The average size of an Irish dairy farm is 32.4 hectares or 0.32 square kilometres with the average herd size being 83 cows. In 2021, Irish dairy cow numbers totalled 1.6 million, producing approximately 8.8 billion litres or 5,648 litres per cow.
Ireland covers 6.9 million hectares. 64% of this land is dedicated to agriculture and 81% of agricultural land is devoted to pasture, hay or silage. This permanent pasture acts as a carbon store and Irish dairy farmers also use multi-species swards of grass for greater biodiversity and animal health.
Ireland also has the longest grass growing season in the northern hemisphere. The advantage of a long grass growing season is bestowed on the country by virtue of its island location on the western edge of Europe, with a temperate climate, plentiful rainfall and rich, deep soils.

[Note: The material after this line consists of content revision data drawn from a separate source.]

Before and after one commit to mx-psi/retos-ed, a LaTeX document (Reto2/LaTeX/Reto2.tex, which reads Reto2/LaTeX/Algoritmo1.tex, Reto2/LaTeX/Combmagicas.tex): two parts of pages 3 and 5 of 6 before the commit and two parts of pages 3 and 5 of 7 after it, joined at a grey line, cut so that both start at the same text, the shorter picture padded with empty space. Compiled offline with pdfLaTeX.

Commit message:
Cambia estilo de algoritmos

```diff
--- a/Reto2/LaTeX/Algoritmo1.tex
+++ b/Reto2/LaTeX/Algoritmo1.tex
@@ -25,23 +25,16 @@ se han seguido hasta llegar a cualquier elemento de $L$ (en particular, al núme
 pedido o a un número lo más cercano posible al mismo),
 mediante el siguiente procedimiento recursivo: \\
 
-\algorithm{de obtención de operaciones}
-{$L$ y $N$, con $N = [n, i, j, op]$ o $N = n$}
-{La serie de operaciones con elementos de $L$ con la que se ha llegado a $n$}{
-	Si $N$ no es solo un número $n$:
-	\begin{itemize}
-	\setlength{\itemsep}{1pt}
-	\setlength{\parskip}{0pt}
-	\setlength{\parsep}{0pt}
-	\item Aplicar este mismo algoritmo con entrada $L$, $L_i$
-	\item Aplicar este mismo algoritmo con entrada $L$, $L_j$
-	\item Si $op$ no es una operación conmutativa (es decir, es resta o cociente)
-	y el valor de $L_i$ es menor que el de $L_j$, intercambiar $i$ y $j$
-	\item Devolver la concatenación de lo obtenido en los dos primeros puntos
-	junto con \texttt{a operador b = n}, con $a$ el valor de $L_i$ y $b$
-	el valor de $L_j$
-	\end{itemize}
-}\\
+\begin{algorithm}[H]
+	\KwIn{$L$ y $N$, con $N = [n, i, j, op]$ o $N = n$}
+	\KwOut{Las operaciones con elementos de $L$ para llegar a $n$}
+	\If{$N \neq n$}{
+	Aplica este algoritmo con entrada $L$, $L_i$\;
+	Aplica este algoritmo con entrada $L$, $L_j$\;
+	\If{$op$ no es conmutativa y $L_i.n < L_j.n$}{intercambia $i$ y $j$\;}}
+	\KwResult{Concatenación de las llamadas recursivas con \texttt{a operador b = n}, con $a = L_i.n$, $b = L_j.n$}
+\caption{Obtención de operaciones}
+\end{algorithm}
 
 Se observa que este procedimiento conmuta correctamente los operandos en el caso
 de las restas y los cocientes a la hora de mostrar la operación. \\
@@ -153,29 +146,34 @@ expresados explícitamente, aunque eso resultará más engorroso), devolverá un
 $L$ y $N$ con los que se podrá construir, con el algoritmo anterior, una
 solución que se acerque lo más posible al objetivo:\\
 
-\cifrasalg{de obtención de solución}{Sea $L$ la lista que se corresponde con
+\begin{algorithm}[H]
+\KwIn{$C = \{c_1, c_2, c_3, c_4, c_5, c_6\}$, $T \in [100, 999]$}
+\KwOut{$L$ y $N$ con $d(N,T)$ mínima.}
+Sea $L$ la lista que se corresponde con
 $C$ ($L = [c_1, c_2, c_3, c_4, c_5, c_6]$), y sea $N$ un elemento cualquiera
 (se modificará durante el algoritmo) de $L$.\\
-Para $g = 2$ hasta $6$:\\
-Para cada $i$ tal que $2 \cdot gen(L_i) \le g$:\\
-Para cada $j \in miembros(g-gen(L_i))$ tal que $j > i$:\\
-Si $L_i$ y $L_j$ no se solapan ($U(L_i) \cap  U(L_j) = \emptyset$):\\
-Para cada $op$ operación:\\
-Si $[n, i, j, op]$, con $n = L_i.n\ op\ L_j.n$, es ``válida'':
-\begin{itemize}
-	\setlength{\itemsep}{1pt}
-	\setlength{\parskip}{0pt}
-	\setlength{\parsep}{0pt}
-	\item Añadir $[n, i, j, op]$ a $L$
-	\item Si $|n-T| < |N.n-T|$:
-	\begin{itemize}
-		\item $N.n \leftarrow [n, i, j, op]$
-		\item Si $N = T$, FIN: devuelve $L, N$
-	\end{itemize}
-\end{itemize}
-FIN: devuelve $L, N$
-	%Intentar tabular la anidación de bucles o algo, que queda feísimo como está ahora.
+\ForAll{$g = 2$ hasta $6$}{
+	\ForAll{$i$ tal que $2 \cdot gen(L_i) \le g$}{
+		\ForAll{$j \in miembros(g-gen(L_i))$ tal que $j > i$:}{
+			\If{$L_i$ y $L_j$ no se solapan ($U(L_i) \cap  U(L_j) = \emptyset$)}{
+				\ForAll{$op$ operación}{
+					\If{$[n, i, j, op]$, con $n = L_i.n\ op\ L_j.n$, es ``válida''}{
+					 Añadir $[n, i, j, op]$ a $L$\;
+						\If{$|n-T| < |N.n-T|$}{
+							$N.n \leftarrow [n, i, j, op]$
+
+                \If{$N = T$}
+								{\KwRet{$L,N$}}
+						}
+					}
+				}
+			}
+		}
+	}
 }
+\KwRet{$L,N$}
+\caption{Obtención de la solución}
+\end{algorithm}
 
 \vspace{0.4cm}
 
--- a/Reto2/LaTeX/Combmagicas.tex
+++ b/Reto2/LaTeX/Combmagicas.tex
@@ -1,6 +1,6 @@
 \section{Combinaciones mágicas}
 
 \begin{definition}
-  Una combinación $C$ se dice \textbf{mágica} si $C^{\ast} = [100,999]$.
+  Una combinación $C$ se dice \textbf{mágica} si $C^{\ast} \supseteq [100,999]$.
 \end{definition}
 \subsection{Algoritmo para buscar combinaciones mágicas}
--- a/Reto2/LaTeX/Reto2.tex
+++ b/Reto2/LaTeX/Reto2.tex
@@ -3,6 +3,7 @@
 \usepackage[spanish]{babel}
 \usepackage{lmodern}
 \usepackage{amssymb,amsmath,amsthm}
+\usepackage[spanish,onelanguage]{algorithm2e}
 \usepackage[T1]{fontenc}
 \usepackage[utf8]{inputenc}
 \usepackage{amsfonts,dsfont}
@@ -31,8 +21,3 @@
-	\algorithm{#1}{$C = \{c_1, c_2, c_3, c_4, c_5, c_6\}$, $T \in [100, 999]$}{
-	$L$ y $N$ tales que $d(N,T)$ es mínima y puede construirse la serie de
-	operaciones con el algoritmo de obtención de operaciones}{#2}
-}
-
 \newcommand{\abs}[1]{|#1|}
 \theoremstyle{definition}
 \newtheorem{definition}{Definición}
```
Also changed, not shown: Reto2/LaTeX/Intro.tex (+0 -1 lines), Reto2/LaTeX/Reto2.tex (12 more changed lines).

A natural supply of water from the rain and ground provides sufficient water for agricultural purposes, therefore there is no need to irrigate the land. Ireland gets an average of 1,750–2,400mm of rainfall per year, ensuring optimum grass growth from February to November that will meet dairy herd requirements.The mild climate influenced by the Atlantic Ocean which prevents extremes of temperature means animals can graze outdoors for large parts of the year. Hills and mountains, many of which are near the coasts, provide shelter from strong winds and from the direct oceanic influence.Ireland also boasts the advantage of fresh clean air as PM 10 levels are theThese ideal agricultural conditions result in cows in Ireland spending, on average, 240 days each year on pasture, with 95% of their diet consisting of grass.
Increasing milk supply and quality
Milk production in Ireland has consistently increased since the abolition of EU milk quotas in 2015. In 2021 alone, milk production increased by over 6% to reach 8.8 billion litres. In addition to the growth in production volumes, there has been an increase in fat and protein levels in Irish milk in recent years.
Welfare Friendly Farms
Citizens of the EU and Ireland care deeply about animal welfare and are concerned about the ethical treatment of animals. Under EU law, animals are recognised as sentient beings, meaning they are capable of feeling pleasure and pain.
The guiding principle underlying the animal welfare provisions within the EU is that “everyone is responsible”. These principles apply at every link of the supply chain-on the farm, during transport and at the abattoir. Animal welfare provisions are rigorously enforced by national governments and monitored to ensure that they meet their objective.